The rules on face coverings in shops and on public transport will be tightened, the Prime Minister said.
Boris Johnson made the announcement at a No 10 conference following the arrival of the new Omicron Covid strain in the UK.
It is not initially clear exactly how the rules would be ‘tightened up’ as the PM said.
When asked for clarity by Sky’s Nick Martin, he said: ‘What we’re looking at is retail and transport – just going back to a position where you have to wear them in retail settings or on public transport.
‘But the Health Secretary – Saj (Sajid Javid) will be setting out more in the course of the next day or so.’
An update on the Prime Minister’s Twitter profile said: ‘Face coverings will become compulsory on public transport and in shops. Not including hospitality.’
Johnson also announced that anyone arriving in England will have to take a PCR test on day two of their return and self-isolate until they have a negative result.

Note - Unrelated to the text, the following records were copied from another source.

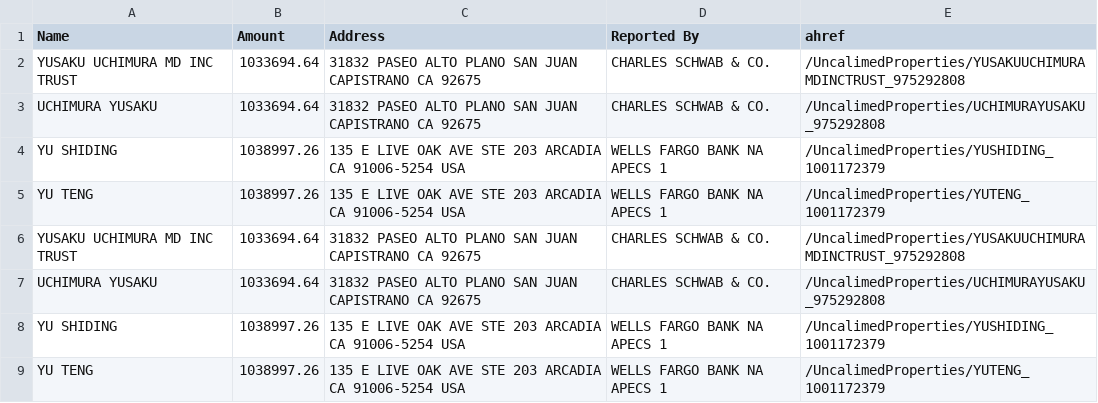
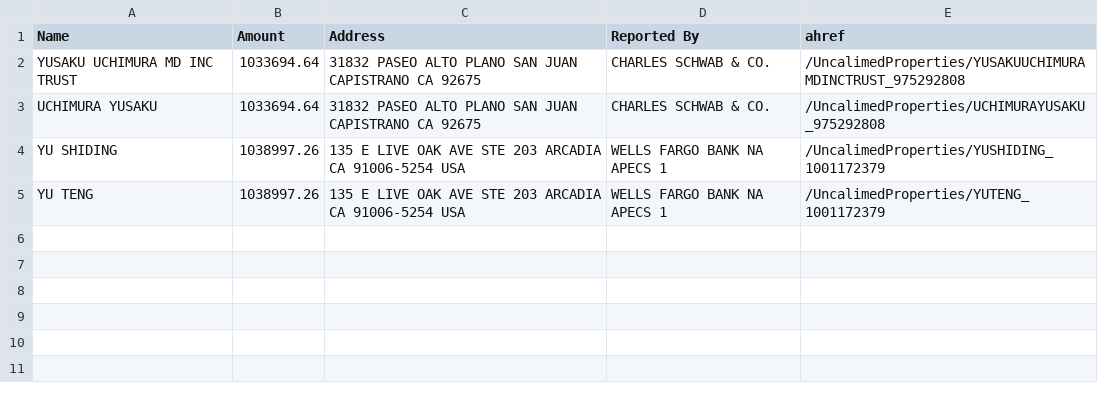
Before and after one commit to HART-HughesAssetRecoveryTeam/CSV, a CSV file: Master3.csv, drawn as a sheet; the diff names each change by its address in the sheet, - before the commit and + after, or states it on an @@ line.

Commit message:
Add files via upload

```diff
--- a/Master3.csv
+++ b/Master3.csv
-row 6: YUSAKU UCHIMURA MD INC TRUST | 1033694.64 | 31832 PASEO ALTO PLANO SAN JUAN CAPISTRANO CA 92675 | CHARLES SCHWAB & CO. | /UncalimedProperties/YUSAKUUCHIMURAMDINCTRUST_975292808
-row 7: UCHIMURA YUSAKU | 1033694.64 | 31832 PASEO ALTO PLANO SAN JUAN CAPISTRANO CA 92675 | CHARLES SCHWAB & CO. | /UncalimedProperties/UCHIMURAYUSAKU_975292808
-row 8: YU SHIDING | 1038997.26 | 135 E LIVE OAK AVE STE 203 ARCADIA CA 91006-5254 USA | WELLS FARGO BANK NA APECS 1 | /UncalimedProperties/YUSHIDING_1001172379
-row 9: YU TENG | 1038997.26 | 135 E LIVE OAK AVE STE 203 ARCADIA CA 91006-5254 USA | WELLS FARGO BANK NA APECS 1 | /UncalimedProperties/YUTENG_1001172379
```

The new Omicron strain has been dubbed ‘the worst yet’, as it carries mutations that scientists believe makes it more transmissible and resistant to antibodies.
In a bid to ‘buy time’ before the strain reached Britain’s shores, the Government added six African nations to England’s travel red list.
This will require arrivals from those countries to quarantine in specially designated hotels.
Earlier today it was announced that four more countries – Malawi, Mozambique, Zambia and Angola – will be added to the list.
Given the Omicron stain’s prevalence in southern Africa, these measures may help, but nonetheless two cases of the variant were confirmed in the UK today.
Urging caution over the strain at today’s conference, Johnson said: ‘As always we must stress with a new variant there are many things that we just cannot know at this early stage.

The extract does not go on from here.